### Required work
Below are records; copy every line in them that holds the word "fills".

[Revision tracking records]
■ ■ ■ ■ ■ ■ ■

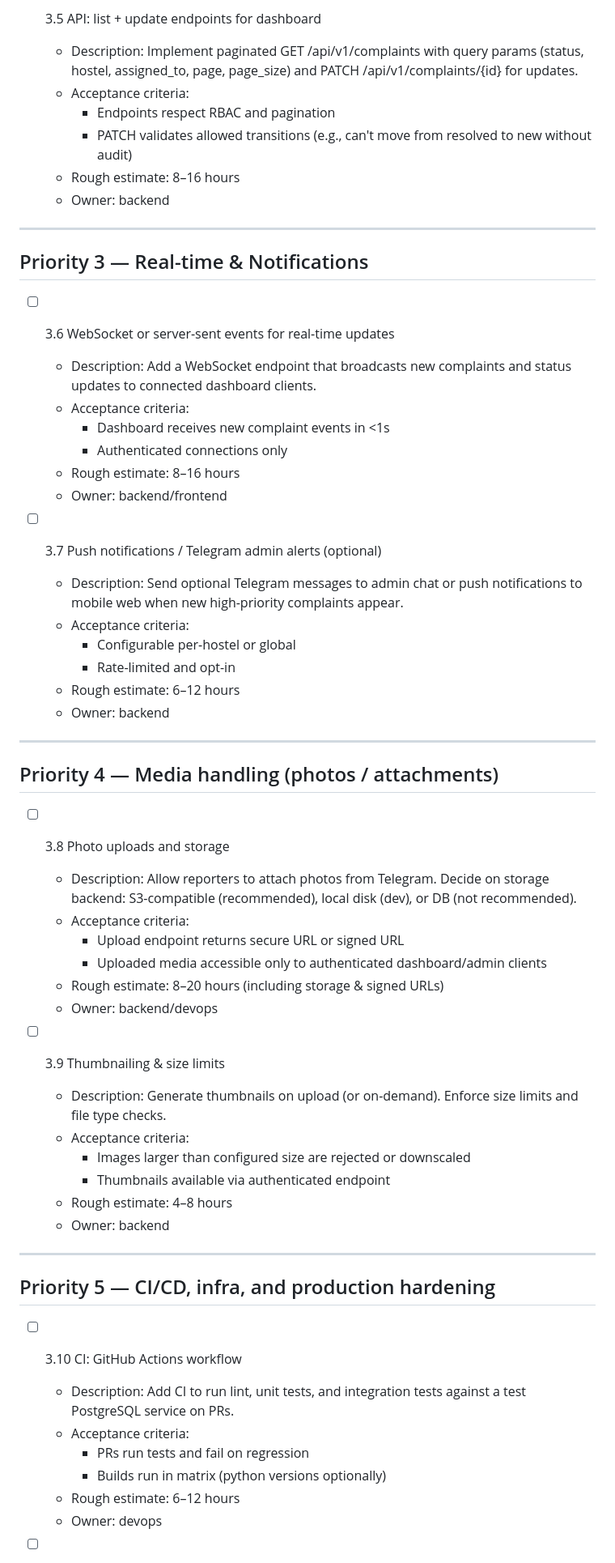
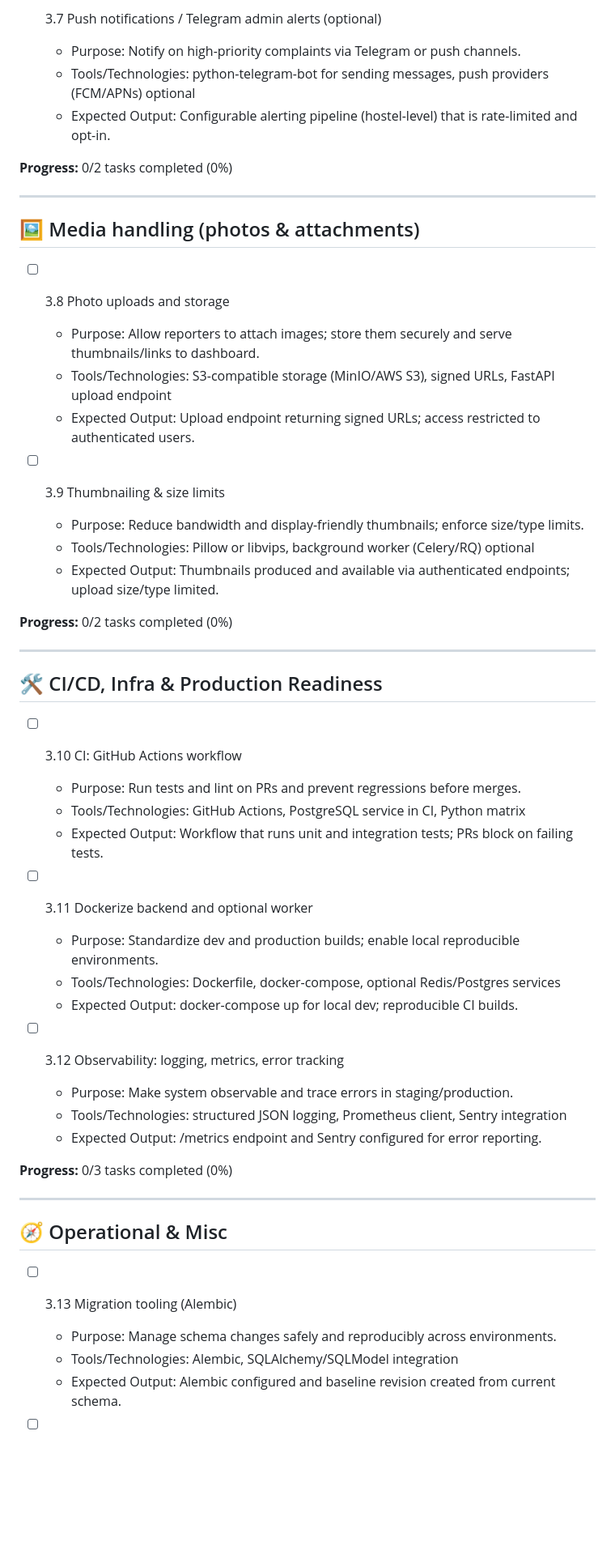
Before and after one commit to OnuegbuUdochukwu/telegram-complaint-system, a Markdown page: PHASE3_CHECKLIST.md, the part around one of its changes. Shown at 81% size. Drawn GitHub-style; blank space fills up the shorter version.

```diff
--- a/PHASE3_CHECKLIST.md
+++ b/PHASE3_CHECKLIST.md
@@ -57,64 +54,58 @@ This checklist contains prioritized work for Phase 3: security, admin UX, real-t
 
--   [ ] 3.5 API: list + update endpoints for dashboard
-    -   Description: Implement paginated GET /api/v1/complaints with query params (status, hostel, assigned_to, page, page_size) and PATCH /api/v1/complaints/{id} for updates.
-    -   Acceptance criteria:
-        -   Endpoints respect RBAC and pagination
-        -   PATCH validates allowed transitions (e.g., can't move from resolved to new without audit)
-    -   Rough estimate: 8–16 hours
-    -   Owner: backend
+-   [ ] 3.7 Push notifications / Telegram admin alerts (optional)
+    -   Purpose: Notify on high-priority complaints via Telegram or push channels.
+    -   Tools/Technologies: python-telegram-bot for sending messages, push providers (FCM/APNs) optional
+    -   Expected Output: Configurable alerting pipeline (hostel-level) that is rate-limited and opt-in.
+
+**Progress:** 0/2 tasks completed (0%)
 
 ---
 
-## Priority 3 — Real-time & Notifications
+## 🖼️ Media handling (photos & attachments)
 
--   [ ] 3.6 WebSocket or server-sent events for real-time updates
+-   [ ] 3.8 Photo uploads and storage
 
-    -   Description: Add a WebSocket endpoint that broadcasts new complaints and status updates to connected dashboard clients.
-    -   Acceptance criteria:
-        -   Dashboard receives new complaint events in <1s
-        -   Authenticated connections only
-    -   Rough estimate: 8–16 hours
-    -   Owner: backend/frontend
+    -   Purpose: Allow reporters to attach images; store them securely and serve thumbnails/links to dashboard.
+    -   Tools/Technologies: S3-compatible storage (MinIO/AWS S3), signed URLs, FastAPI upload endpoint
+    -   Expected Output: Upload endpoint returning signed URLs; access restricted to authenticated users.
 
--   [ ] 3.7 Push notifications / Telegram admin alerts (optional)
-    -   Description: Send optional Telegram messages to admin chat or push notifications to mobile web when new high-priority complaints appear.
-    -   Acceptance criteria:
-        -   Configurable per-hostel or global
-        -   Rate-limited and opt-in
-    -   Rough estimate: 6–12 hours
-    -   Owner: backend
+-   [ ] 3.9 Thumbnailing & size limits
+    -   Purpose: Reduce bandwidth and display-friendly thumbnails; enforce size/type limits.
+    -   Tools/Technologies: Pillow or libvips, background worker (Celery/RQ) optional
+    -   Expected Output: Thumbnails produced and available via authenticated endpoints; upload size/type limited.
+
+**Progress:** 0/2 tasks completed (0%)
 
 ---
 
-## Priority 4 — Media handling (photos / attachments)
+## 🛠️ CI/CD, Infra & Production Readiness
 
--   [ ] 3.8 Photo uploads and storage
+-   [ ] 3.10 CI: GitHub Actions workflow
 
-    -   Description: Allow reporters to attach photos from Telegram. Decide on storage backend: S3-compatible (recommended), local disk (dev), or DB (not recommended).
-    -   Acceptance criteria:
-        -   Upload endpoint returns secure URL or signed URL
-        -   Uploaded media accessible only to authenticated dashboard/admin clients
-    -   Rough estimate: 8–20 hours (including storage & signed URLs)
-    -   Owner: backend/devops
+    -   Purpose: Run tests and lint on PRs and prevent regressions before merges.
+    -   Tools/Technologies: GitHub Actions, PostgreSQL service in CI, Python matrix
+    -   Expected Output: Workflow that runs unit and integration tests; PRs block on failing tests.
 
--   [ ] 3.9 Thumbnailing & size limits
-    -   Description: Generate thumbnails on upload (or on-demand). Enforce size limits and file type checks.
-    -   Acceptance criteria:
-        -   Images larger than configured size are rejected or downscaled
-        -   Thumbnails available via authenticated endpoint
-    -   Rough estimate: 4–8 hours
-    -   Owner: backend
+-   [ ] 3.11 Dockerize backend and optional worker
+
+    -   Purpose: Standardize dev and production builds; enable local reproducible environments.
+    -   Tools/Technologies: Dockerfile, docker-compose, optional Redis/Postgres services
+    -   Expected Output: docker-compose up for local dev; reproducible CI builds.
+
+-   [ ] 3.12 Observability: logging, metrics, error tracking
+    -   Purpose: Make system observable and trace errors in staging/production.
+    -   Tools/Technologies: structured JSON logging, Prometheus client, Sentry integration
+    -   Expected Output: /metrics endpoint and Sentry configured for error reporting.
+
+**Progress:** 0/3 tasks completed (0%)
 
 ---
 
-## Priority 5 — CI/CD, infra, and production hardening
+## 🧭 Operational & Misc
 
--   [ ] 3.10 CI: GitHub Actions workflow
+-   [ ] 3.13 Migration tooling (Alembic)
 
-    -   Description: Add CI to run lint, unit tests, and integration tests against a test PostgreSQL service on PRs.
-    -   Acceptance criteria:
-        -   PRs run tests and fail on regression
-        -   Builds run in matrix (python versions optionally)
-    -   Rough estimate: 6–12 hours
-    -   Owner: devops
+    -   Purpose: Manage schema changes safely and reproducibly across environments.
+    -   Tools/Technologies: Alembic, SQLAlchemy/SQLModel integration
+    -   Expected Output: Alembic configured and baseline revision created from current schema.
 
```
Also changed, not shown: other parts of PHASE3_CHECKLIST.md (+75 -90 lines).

■ ■ ■ ■ ■ ■ ■

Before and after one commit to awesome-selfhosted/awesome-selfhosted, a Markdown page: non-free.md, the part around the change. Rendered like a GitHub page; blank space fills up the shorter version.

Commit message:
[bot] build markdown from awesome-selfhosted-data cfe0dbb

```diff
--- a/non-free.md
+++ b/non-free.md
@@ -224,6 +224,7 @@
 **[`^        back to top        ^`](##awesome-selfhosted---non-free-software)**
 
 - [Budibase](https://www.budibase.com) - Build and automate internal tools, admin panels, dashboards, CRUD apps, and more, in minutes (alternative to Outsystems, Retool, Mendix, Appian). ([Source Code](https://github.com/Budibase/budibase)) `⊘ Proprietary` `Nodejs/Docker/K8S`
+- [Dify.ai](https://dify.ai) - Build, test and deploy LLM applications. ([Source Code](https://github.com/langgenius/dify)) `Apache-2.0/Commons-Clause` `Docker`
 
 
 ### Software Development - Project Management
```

■ ■ ■ ■ ■ ■ ■

### Response to the task
Before and after one commit to OnuegbuUdochukwu/telegram-complaint-system, a Markdown page: PHASE3_CHECKLIST.md, the part around one of its changes. Shown at 81% size. Drawn GitHub-style; blank space fills up the shorter version.
Before and after one commit to awesome-selfhosted/awesome-selfhosted, a Markdown page: non-free.md, the part around the change. Rendered like a GitHub page; blank space fills up the shorter version.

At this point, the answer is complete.